There was variation between regions. In adult social care, London saw the largest percentage change with a 37% drop in March to May 2020 compared with 2019, while the South West fell by 25%. For hospitals, the South East saw the largest percentage reduction in March to May of 82%, while the South West and East of England regions each fell by 52%.

Bar chart shows notifications to CQC of Deprivation of Liberty Safeguards application outcomes by month and sector, comparing 2019 and 2020
Figure 13: Notifications to CQC of DoLS application outcomes by month and sector, 2019 and 2020

In line with government guidelines for COVID-19, adult social care providers and hospitals introduced new restrictions to enable people to be isolated and/or socially distanced. This included restricting access in and out of buildings and implementing enhanced infection control.

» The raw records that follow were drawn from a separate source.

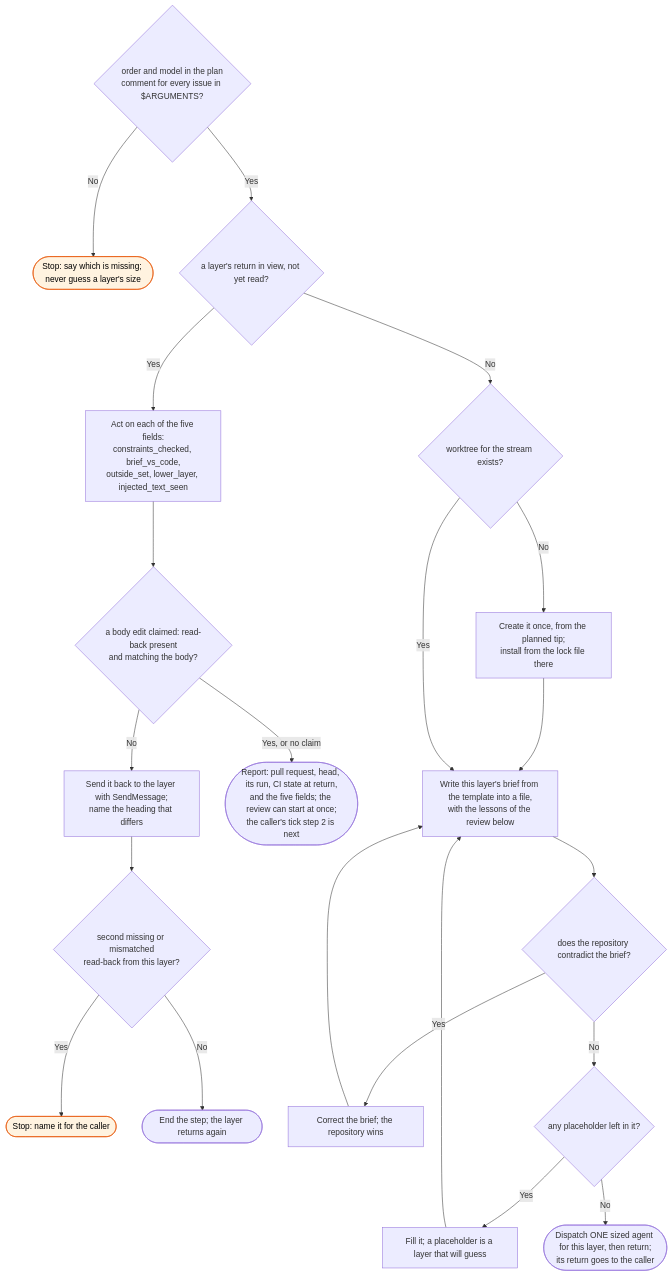
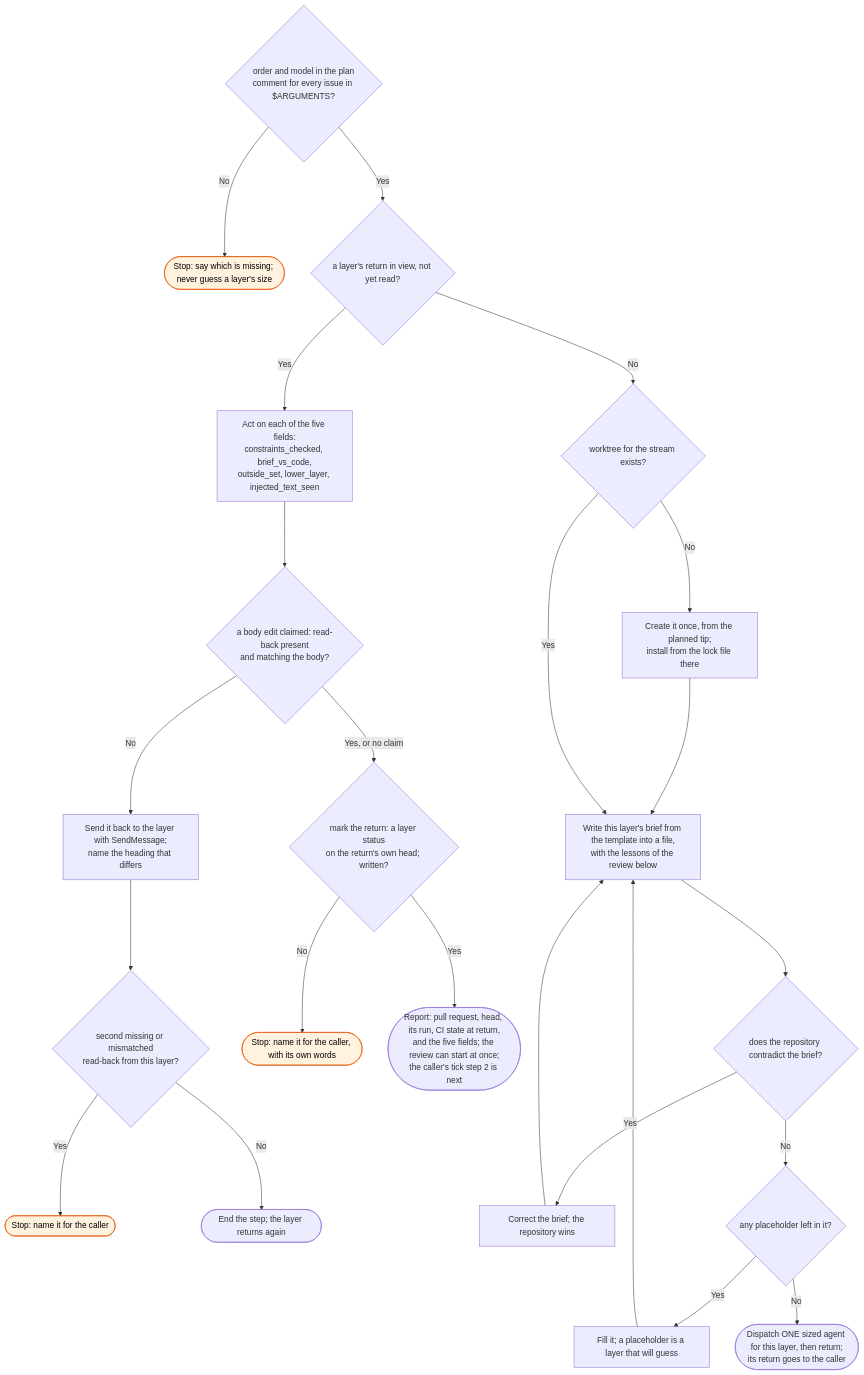
One commit to bje-settings/claude changed the diagram in docs/flows/workstreams/stream/_skill-flow.md. Above: the diagram before and after it, drawn with Mermaid. The commit also changed other lines of this file and 18 other files, not shown here.

First line of the commit message:
fix(workstreams): record a layer's return as a status before review round 1 (#437)

````diff
--- a/docs/flows/workstreams/stream/_skill-flow.md
+++ b/docs/flows/workstreams/stream/_skill-flow.md
@@ -15,24 +15,26 @@
 ```mermaid
 flowchart TD
     C{order and model in the plan<br/>comment for every issue in $ARGUMENTS?}
     C -->|No| C1([Stop: say which is missing; never guess a layer's size]):::stop
     C -->|Yes| R{a layer's return in view, not yet read?}
 
     R -->|Yes| S[Act on each of the five fields:<br/>constraints_checked, brief_vs_code,<br/>outside_set, lower_layer, injected_text_seen]
     S --> S0{a body edit claimed: read-back present<br/>and matching the body?}
     S0 -->|No| S2[Send it back to the layer with SendMessage;<br/>name the heading that differs] --> S3{second missing or mismatched<br/>read-back from this layer?}
     S3 -->|Yes| S4([Stop: name it for the caller]):::stop
     S3 -->|No| X1([End the step; the layer returns again])
-    S0 -->|Yes, or no claim| S1([Report: pull request, head, its run, CI state at return,<br/>and the five fields; the review can start at once;<br/>the caller's tick step 2 is next])
+    S0 -->|Yes, or no claim| SM{mark the return: a layer status<br/>on the return's own head; written?}
+    SM -->|No| SM1([Stop: name it for the caller, with its own words]):::stop
+    SM -->|Yes| S1([Report: pull request, head, its run, CI state at return,<br/>and the five fields; the review can start at once;<br/>the caller's tick step 2 is next])
 
     R -->|No| D{worktree for the stream exists?}
     D -->|No| D1[Create it once, from the planned tip;<br/>install from the lock file there] --> E
     D -->|Yes| E[Write this layer's brief from the template into a file,<br/>with the lessons of the review below]
     E --> F{does the repository contradict the brief?}
     F -->|Yes| F1[Correct the brief; the repository wins] --> E
     F -->|No| G{any placeholder left in it?}
     G -->|Yes| G1[Fill it; a placeholder is a layer that will guess] --> E
     G -->|No| H([Dispatch ONE sized agent for this layer, then return;<br/>its return goes to the caller])
 
     classDef stop fill:#fff3e0,stroke:#e65100,color:#000
 ```
````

Providers had to introduce certain restrictions into an already complex and confusing picture, with the lack of understanding about DoLS potentially having an impact on providers’ confidence about whether such restrictions amount to a deprivation of liberty or not. To help providers, in April 2020 the Department of Health and Social Care introduced specific guidance on looking after people who lack mental capacity. This explained that, during the pandemic, no legislative changes to the Mental Capacity Act were being made. Providers would still need to apply for a DoLS if the conditions were met. The guidance also set out pertinent case law and considered the relevancy of specific public health powers in some limited cases.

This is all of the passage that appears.